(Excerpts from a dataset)
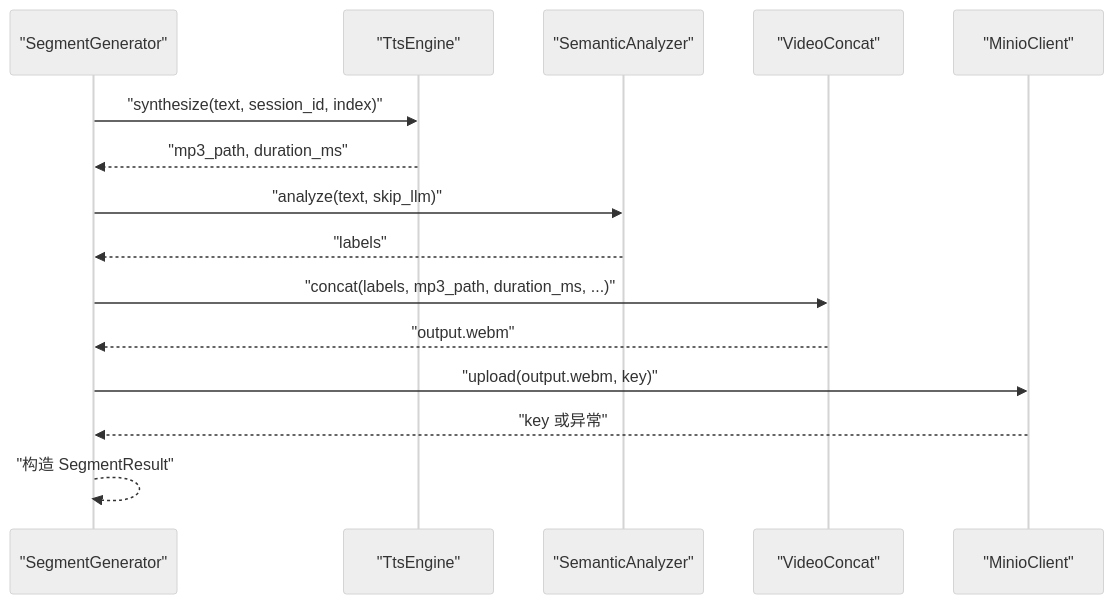
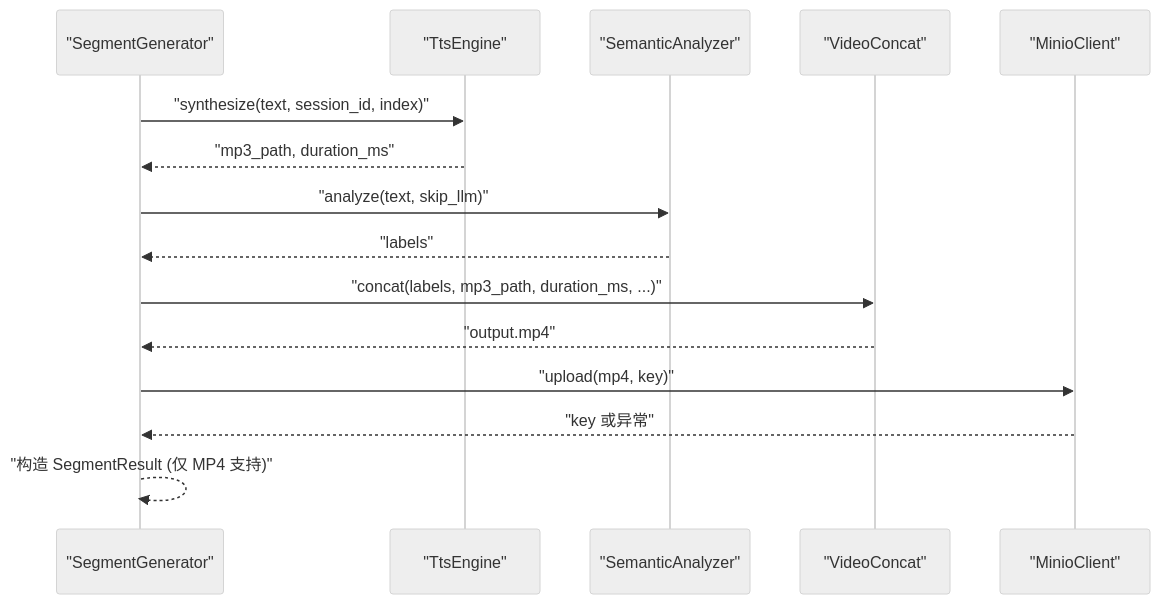
The fifth of 6 diagrams in .qoder/repowiki/zh/content/后端服务/多媒体处理流水线/视频片段拼接.md (leo21cn/real-time-talk), drawn with Mermaid (neutral theme) before and after one commit. The commit also changed other lines of this file and 9 other files, not shown here.

````diff
--- a/.qoder/repowiki/zh/content/后端服务/多媒体处理流水线/视频片段拼接.md
+++ b/.qoder/repowiki/zh/content/后端服务/多媒体处理流水线/视频片段拼接.md
@@ -225,17 +275,17 @@
 ```mermaid
 sequenceDiagram
 participant Gen as "SegmentGenerator"
 participant TTS as "TtsEngine"
 participant Sem as "SemanticAnalyzer"
 participant Cvt as "VideoConcat"
 participant OSS as "MinioClient"
 Gen->>TTS : "synthesize(text, session_id, index)"
 TTS-->>Gen : "mp3_path, duration_ms"
 Gen->>Sem : "analyze(text, skip_llm)"
 Sem-->>Gen : "labels"
 Gen->>Cvt : "concat(labels, mp3_path, duration_ms, ...)"
-Cvt-->>Gen : "output.webm"
-Gen->>OSS : "upload(output.webm, key)"
+Cvt-->>Gen : "output.mp4"
+Gen->>OSS : "upload(mp4, key)"
 OSS-->>Gen : "key 或异常"
-Gen-->>Gen : "构造 SegmentResult"
+Gen-->>Gen : "构造 SegmentResult (仅 MP4 支持)"
 ```
````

Instructions for the task: Filter the lines above, keeping each one that contains the string "SegmentResult".

Reply to the task:
-Gen-->>Gen : "构造 SegmentResult"
+Gen-->>Gen : "构造 SegmentResult (仅 MP4 支持)"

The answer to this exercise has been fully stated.